A bare number is the expected answer: the count of lines in the records that contain the word "project".

=-=-=

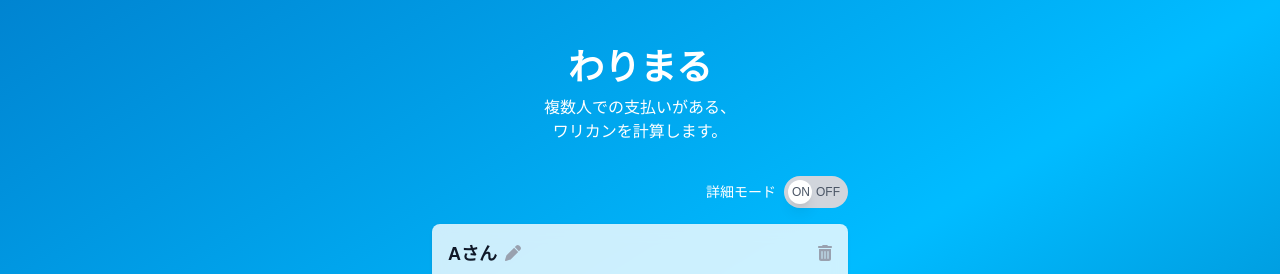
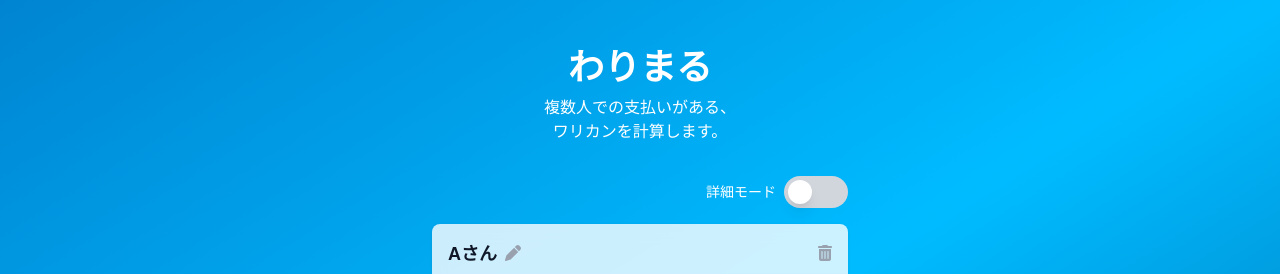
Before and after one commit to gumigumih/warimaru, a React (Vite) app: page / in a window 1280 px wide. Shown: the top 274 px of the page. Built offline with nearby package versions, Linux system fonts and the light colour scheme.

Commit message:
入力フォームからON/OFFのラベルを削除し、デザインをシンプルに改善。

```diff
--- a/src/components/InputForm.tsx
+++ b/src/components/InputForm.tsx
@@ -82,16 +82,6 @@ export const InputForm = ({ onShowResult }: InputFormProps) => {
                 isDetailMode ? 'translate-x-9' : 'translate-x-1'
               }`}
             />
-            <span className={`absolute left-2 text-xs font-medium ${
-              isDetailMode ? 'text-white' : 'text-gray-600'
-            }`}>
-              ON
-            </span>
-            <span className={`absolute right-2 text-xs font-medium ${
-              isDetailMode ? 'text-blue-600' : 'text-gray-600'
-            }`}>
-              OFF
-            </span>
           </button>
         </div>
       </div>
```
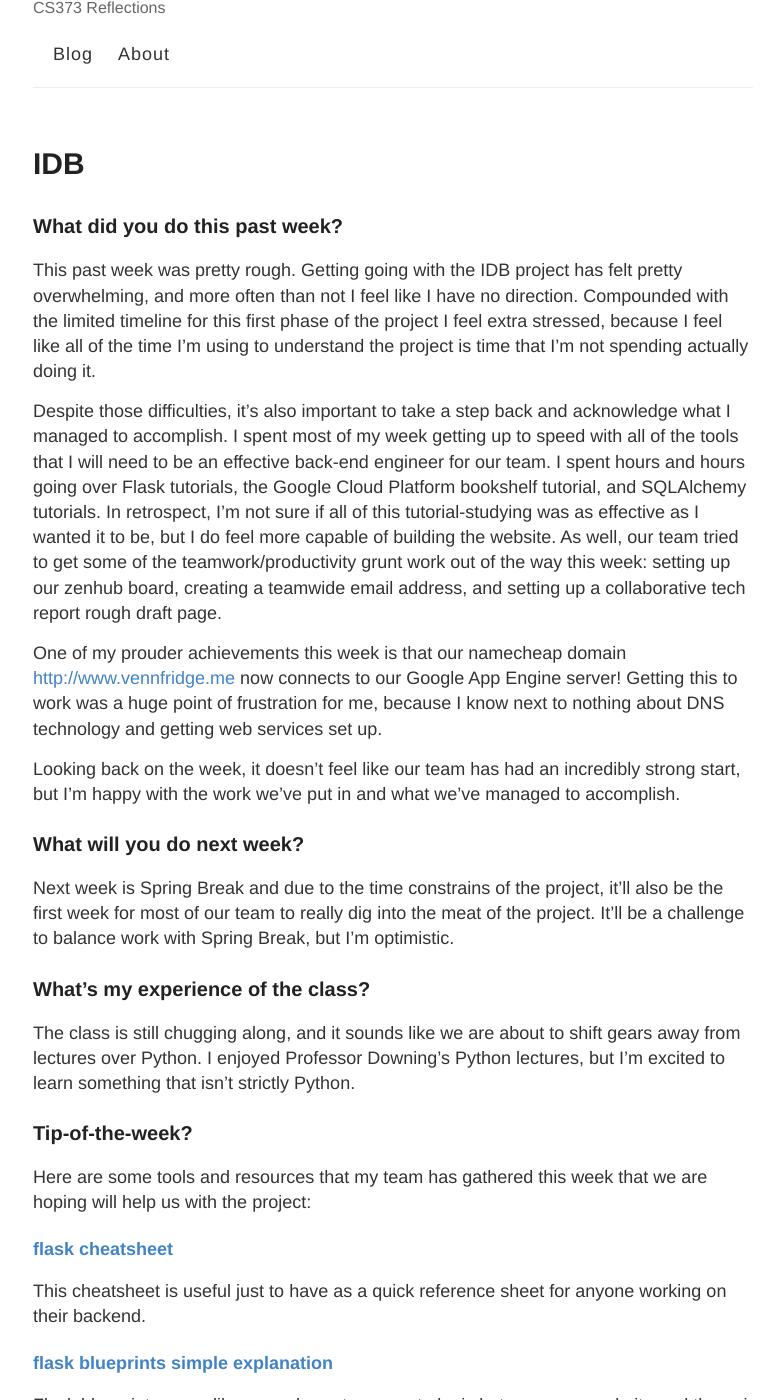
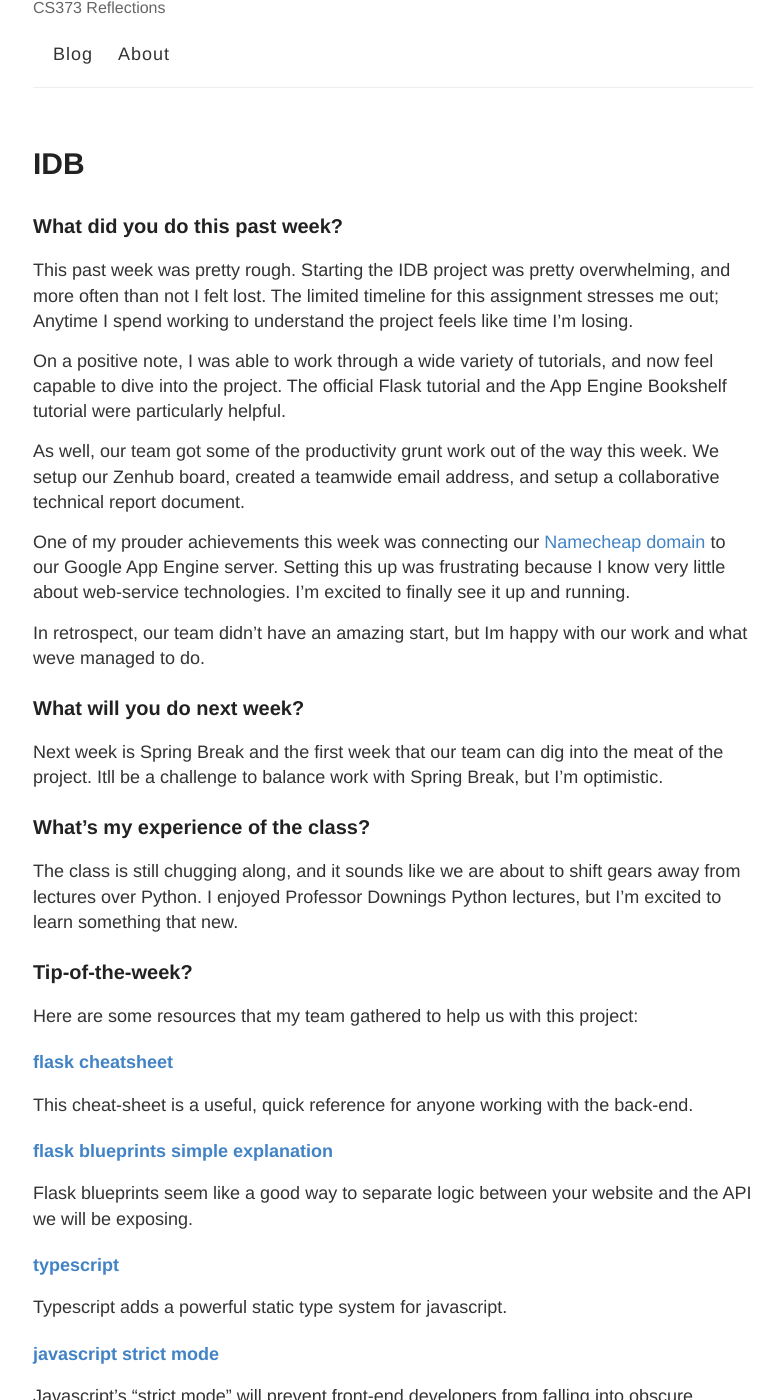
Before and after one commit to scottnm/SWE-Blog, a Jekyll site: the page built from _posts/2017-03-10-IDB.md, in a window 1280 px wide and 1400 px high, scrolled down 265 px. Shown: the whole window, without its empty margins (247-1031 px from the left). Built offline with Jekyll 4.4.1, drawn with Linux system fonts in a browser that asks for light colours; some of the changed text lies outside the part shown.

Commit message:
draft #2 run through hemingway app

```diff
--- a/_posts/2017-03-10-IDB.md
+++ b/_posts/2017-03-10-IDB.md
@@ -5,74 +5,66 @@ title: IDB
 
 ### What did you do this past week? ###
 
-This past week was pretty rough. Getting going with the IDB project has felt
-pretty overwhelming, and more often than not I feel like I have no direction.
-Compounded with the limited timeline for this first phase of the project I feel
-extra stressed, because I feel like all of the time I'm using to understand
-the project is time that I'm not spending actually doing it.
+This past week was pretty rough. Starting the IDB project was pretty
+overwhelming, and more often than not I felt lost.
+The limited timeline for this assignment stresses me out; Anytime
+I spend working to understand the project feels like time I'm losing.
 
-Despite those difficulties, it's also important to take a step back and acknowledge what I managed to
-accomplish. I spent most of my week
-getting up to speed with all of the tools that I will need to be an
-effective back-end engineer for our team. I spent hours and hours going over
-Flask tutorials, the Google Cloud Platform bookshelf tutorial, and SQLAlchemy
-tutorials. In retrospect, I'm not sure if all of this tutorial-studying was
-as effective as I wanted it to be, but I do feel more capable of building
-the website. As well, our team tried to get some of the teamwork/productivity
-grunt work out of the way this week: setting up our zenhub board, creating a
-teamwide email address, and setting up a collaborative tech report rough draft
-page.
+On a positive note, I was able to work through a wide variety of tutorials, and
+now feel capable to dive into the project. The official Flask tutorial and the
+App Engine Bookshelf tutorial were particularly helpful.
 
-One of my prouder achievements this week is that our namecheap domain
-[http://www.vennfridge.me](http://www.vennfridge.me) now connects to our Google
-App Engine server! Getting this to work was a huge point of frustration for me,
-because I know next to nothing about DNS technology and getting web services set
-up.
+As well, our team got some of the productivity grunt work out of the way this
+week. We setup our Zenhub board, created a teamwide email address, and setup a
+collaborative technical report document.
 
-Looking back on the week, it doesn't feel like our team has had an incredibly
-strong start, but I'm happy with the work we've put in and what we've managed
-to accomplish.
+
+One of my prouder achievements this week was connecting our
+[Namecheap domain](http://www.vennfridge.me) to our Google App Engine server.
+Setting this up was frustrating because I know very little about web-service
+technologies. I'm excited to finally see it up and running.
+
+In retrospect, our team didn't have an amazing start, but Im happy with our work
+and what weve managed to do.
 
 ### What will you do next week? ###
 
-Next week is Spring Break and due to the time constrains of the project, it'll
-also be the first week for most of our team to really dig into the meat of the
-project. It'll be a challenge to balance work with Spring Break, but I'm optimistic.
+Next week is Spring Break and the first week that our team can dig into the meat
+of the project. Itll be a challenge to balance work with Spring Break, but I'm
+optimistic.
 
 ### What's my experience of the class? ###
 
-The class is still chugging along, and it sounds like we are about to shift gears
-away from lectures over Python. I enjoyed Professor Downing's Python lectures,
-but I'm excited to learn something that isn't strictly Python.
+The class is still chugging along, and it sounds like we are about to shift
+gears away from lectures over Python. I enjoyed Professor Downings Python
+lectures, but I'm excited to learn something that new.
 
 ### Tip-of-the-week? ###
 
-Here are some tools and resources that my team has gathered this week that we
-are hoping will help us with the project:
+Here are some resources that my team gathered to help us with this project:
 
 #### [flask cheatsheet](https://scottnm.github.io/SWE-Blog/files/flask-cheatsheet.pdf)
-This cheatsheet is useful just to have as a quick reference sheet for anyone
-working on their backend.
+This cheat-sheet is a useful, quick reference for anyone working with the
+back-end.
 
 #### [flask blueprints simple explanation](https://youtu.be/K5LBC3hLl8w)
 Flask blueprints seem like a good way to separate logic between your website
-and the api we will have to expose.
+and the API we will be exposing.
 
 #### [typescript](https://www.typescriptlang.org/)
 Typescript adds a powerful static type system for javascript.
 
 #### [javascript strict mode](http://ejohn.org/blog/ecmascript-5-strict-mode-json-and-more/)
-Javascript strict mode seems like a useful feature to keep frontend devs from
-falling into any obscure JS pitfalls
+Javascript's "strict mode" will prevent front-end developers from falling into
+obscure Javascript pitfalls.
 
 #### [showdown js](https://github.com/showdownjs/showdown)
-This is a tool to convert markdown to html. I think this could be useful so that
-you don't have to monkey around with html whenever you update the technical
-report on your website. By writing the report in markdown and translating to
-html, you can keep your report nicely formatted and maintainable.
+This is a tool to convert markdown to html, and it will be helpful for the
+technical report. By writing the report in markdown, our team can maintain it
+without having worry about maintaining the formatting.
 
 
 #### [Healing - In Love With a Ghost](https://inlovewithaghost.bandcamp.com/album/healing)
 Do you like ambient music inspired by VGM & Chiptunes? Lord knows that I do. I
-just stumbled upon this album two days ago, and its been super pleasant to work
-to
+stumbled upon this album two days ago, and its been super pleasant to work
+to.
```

=-=-=

ANSWER SPACE: 11